Cairo (AsiaNews) - An international conference on terrorism was held at al-Azhar University, in the Egyptian capital, on Wednesday and Thursday. During the two-day event, participants reasserted the primacy of a "middle way" for Islam against extremist terrorists as well as the notion of brotherhood between Christians and Muslims and members of other religions. The gathering focused as well on the need to spread the correct teaching of "jihad" and counter the brainwashing of young people who are fighting for the Islamic State.
Under the auspices of Al-Azhar, Sunni Islam's highest authority, 600 Muslim and Christian clerics from 120 countries, including some patriarchs or their representatives, gathered for the conference chaired by Coptic Orthodox Patriarch Tawadros II and al Azhar's Grand Imam Sheikh Ahmed el Tayeb.
The seminar first condemned terrorism and fundamentalism in the name of Islam, which do not show the true face of the religion. Although perpetrators of such violence are not kafir or unbelievers, they are khawarij, violent extremists who have betrayed Islam.
"Terrorising the peaceful, killing the innocent, assaulting property and sanctities are crimes against humanity that Islam totally condemns," the final statement said. Instead, the latter emphasised that, together with Muslims, Christians and members of other religions in the Middle East are brothers and citizens, responsible for the same land.

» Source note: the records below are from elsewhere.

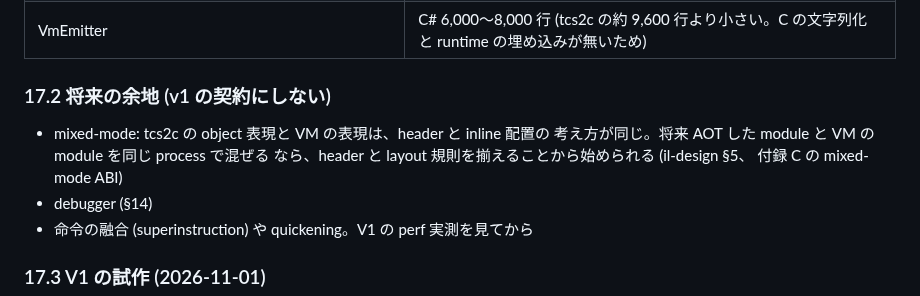
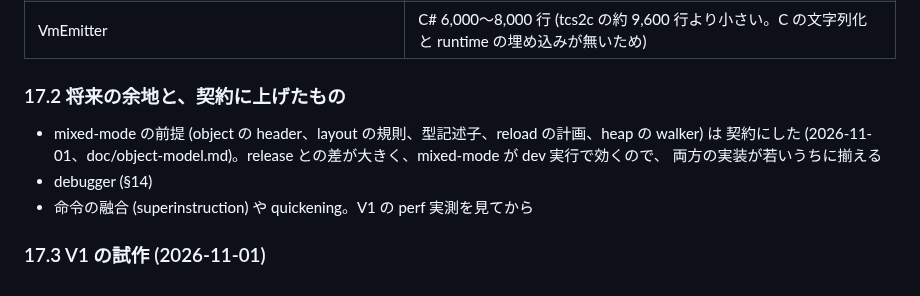
Before and after one commit to neguse/tcs, a Markdown page: doc/vm-design.md, the part around the change. Drawn GitHub-style.

```diff
--- a/doc/vm-design.md
+++ b/doc/vm-design.md
@@ -657,12 +657,11 @@ V1 は小さく、続けるかどうかを perf の実測で決める地点。il
 | debug 情報と trace | C 500 行 |
 | VmEmitter | C# 6,000〜8,000 行 (tcs2c の約 9,600 行より小さい。C の文字列化と runtime の埋め込みが無いため) |
 
-### 17.2 将来の余地 (v1 の契約にしない)
+### 17.2 将来の余地と、契約に上げたもの
 
-- mixed-mode: tcs2c の object 表現と VM の表現は、header と inline 配置の
-  考え方が同じ。将来 AOT した module と VM の module を同じ process で混ぜる
-  なら、header と layout 規則を揃えることから始められる (il-design §5、
-  付録 C の mixed-mode ABI)
+- mixed-mode の前提 (object の header、layout の規則、型記述子、reload の計画、heap の walker) は
+  契約にした (2026-11-01、doc/object-model.md)。release との差が大きく、mixed-mode が dev 実行で効くので、
+  両方の実装が若いうちに揃える
 - debugger (§14)
 - 命令の融合 (superinstruction) や quickening。V1 の perf 実測を見てから
 
```
Also changed, not shown: doc/object-model.md (added, +182 -0 lines).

The conference stressed that Muslims and Christians have lived in harmony in the Middle East for many centuries. It urged Christians not to emigrate or leave their land, but to hang on until the terrorist storm passes.
"Assaulting Christians and believers of other religions through false piety is a disobedience of the correct teachings of Islam," the statement said.
Al Azhar calls for better education and communication in mosques and cultural centre to correct the wrong interpretations by which young people have been "brainwashed" into supporting jihad and serving the caliphate.
Only governments can call a jihad, it noted, and the caliphate - as it was in the time of Muhammad - was to bring justice, peace and security to all citizens, without discrimination on grounds of religion, race, colour, etc.
It is equally important that academics, imams, and the authorities to teach young people the "real Islam", i.e. "moderate" Islam, the middle or wasaty way, without false interpretations of the Qur'an and the hadith.
Al Azhar also wants the Western world and its media not to mix terrorists' actions with Islam.
The final statement also slams attacks against holy sites under Israeli control - first of all the Al Aqsa mosque - and against Christians and Muslims, calling on the international community to condemn loudly these attacks, and bring the attackers to international courts.
Al Azhar also said that it would soon issue a statement against terrorism and fundamentalism to give the world a clear message on what Islam really is. (RG)